◆ Task brief
Check each line of the data for "precision" and select those that have it.

===== Input records

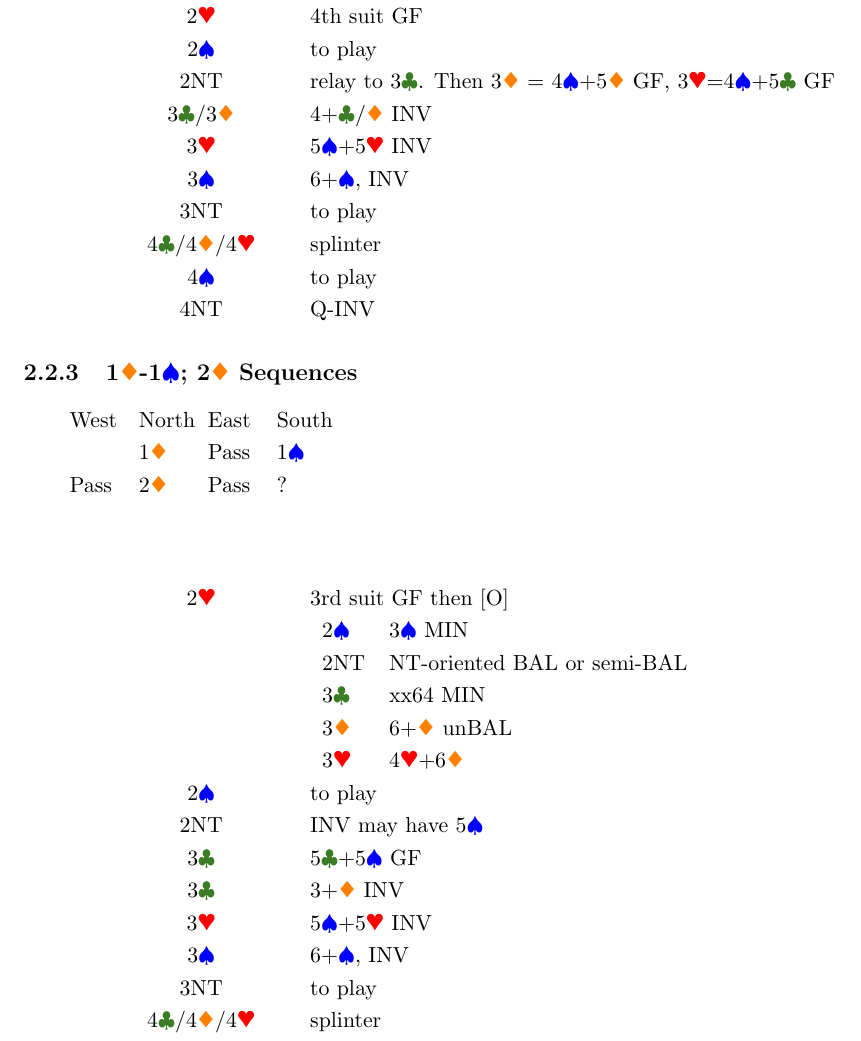
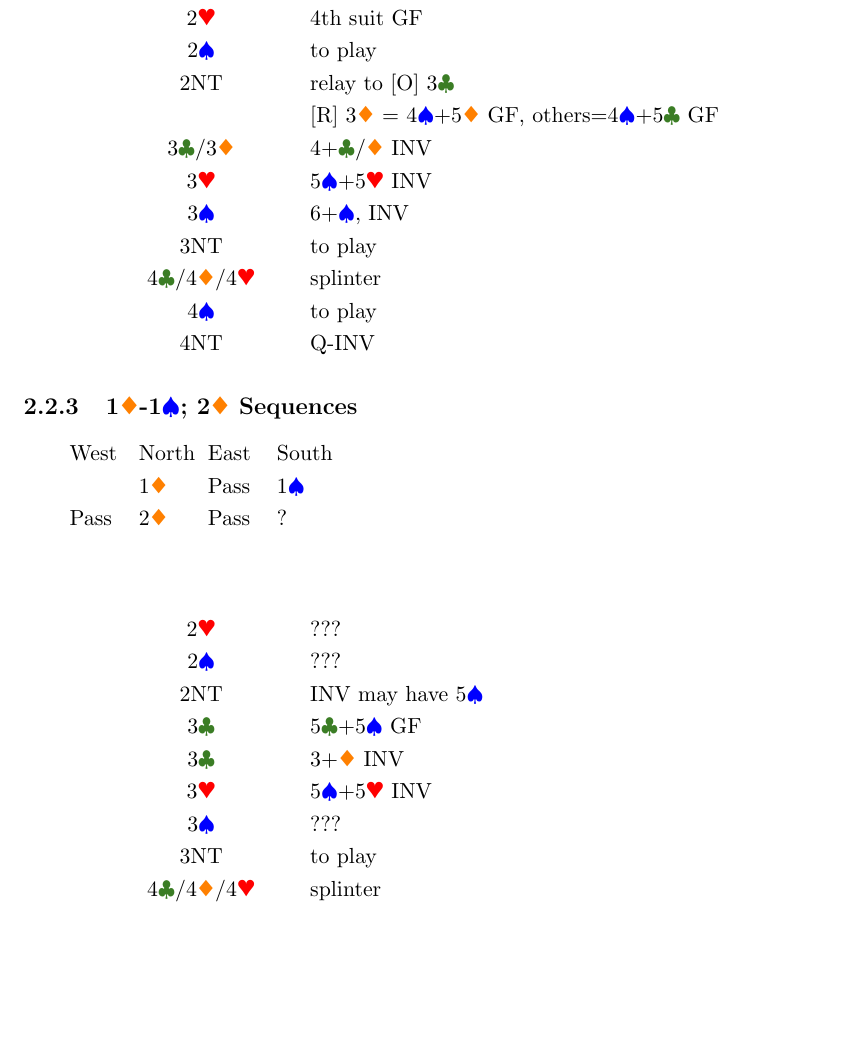
Before and after one commit to ravos/prec_samk, a LaTeX document (precision.tex, which reads 1D.tex): part of page 19 of 49, cut so that both start at the same text, the shorter picture padded with empty space. Compiled offline with pdfLaTeX.

Commit message:
updated 1D

```diff
--- a/1D.tex
+++ b/1D.tex
@@ -221,7 +225,8 @@ same as 1\D-1\H; 1\S\ except:
 & 2\D & to play \\
 & 2\H & 4th suit GF \\
 & 2\S & to play \\
-& 2NT & relay to 3\C. Then 3\D\ = 4\S+5\D\ GF, 3\H=4\S+5\C\ GF \\
+& 2NT & relay to [O] 3\C \\
+&     & [R] 3\D\ = 4\S+5\D\ GF, others=4\S+5\C\ GF \\
 & 3\C/3\D & 4+\C/\D\ INV \\
 & 3\H & 5\S+5\H\ INV \\
 & 3\S & 6+\S, INV \\
@@ -239,20 +244,13 @@ same as 1\D-1\H; 1\S\ except:
 \end{bidding}
 
 \begin{longtable}{C{\linklength} C{\bidlength} l}
-& 2\H & 3rd suit GF then [O] \\
-&     &\begin{tabular}{ll}
-    2\S & 3\S\ MIN \\
-    2NT & NT-oriented BAL or semi-BAL \\
-    3\C & xx64 MIN \\
-    3\D & 6+\D\ unBAL \\
-    3\H & 4\H+6\D \\
-    \end{tabular}\\
-& 2\S & to play \\
+& 2\H & ??? \\
+& 2\S & ??? \\
 & 2NT & INV may have 5\S\ \\
 & 3\C & 5\C+5\S\ GF \\
 & 3\C & 3+\D\ INV \\
 & 3\H & 5\S+5\H\ INV \\
-& 3\S & 6+\S, INV \\
+& 3\S & ??? \\
 & 3NT & to play \\
 & 4\C/4\D/4\H & splinter \\
 & 4\S & to play \\
--- a/precision.tex
+++ b/precision.tex
@@ -35,7 +35,7 @@
 \def\bidlength{3cm}
 \newcommand{\mylink}[1]{\hyperlink{#1}{\faPlay}}
 \newcommand{\mylinkb}[1]{\hyperlink{#1}{\faFastBackward}}
-\newcommand{\mylinkt}{\hyperlink{top}{\faEject}}
+\newcommand{\mylinkt}{\hyperlink{top}{\faEject Top}}
 
 %
 \newcommand{\hand}[4]{
```
Also changed, not shown: precision.pdf, 1D.tex (30 more changed lines), 2 other files.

==========

◆ Result for this exercise
Before and after one commit to ravos/prec_samk, a LaTeX document (precision.tex, which reads 1D.tex): part of page 19 of 49, cut so that both start at the same text, the shorter picture padded with empty space. Compiled offline with pdfLaTeX.
--- a/precision.tex
+++ b/precision.tex
Also changed, not shown: precision.pdf, 1D.tex (30 more changed lines), 2 other files.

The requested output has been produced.